Building’s owner not liable for bird deaths, court rules
|Report an Error|
Share via Email
The owner of a North Toronto office complex once deemed “lethal” for migrating birds will not be held liable, Ontario Court Justice Melvyn Green ruled Monday morning.
Green agreed that several hundreds of migrating birds have been killed or injured after crashing into the mirror-like windows at Cadillac Fairview’s Yonge Corporate Centre.
However, he ruled that the company did exercise “due diligence” in tackling the “untimely deaths” of birds crashing into their windows.
Despite the decision, Ecojustice lawyer Albert Koehl says the ruling in the landmark case heard last April sets the precedent they have been hoping for, opening the door for the prosecution of other companies who are not addressing the safety of migratory birds.
Under the provincial Environmental Protection Act, Cadillac Fairview was deemed responsible for “discharging a contaminant” in the form of light radiation from the reflective windows.
The birds are lured to their deaths by the illusion of a clear flight path created by the reflection of the sky and trees.
Cadillac Fairview was charged under the Environmental Protection Act and the Ontario Society for the Prevention of Cruelty to Animals Act.
It also faced a charge under the federal Species at Risk Act related to the death of several Canada warblers and one olive-sided flycatcher, both threatened species under the act.
Only the EPA and the SARA charges were deemed valid by Green.
The company was acquitted of all charges – avoiding potentially hefty fines – because it met the requirement for due diligence.
Since the case launched, Cadillac Fairview has taken measures to make the Yonge Corporate Centre safer for the birds attracted by the wooded ravine and golf course nearby.
An innovative window film applied to part of the office complex last year has saved hundreds of birds, according to the Fatal Light Awareness Program, a Toronto non-profit organization.
A similar retrofit has been applied at a building involved in a previous lawsuit by Ecojustice against Consilium Place in Scarborough.
That lawsuit ended in defeat for Ecojustice when the court ruled that while the building had caused fatal avian collisions, the owners of the building were not actively trying to harm the birds.

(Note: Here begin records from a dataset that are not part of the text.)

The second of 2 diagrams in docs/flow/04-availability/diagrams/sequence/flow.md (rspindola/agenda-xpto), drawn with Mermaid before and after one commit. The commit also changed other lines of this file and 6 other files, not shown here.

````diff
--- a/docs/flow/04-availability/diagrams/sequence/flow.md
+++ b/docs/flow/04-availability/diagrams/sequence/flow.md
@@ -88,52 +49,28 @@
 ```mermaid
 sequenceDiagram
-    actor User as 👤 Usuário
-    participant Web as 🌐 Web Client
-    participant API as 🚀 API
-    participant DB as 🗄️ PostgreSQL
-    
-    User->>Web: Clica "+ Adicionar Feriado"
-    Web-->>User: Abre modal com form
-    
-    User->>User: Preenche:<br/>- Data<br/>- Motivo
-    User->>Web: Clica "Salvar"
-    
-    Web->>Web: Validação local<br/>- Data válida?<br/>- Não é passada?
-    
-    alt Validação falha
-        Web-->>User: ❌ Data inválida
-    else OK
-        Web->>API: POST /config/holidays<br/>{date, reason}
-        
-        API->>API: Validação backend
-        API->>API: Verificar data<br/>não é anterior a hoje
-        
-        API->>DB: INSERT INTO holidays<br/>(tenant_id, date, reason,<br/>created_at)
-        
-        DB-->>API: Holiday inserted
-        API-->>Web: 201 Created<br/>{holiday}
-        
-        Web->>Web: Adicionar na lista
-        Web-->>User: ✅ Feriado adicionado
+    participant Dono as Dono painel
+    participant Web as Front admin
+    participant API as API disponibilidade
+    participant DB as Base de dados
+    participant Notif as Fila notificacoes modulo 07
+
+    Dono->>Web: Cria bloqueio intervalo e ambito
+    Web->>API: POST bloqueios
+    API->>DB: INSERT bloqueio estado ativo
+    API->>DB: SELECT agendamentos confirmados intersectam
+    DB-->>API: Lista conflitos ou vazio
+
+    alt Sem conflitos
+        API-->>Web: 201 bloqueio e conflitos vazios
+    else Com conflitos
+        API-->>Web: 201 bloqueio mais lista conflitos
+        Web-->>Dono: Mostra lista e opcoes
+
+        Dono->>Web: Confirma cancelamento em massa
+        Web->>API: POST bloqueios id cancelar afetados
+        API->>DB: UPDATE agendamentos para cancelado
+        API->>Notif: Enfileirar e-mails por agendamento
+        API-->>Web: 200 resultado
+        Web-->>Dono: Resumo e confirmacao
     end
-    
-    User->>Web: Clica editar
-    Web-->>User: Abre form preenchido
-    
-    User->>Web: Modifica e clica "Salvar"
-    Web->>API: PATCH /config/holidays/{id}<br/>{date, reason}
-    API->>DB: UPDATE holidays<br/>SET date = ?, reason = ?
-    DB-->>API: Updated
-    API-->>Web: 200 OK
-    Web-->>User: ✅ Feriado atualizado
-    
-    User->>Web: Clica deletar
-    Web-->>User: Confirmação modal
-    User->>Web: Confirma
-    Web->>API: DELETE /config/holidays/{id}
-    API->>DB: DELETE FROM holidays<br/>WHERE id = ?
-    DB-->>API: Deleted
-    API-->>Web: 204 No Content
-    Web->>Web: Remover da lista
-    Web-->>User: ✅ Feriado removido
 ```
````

Ecojustice is appealing that decision.
The City of Toronto requires all buildings constructed after 2010 to include measures to reduce bird strikes.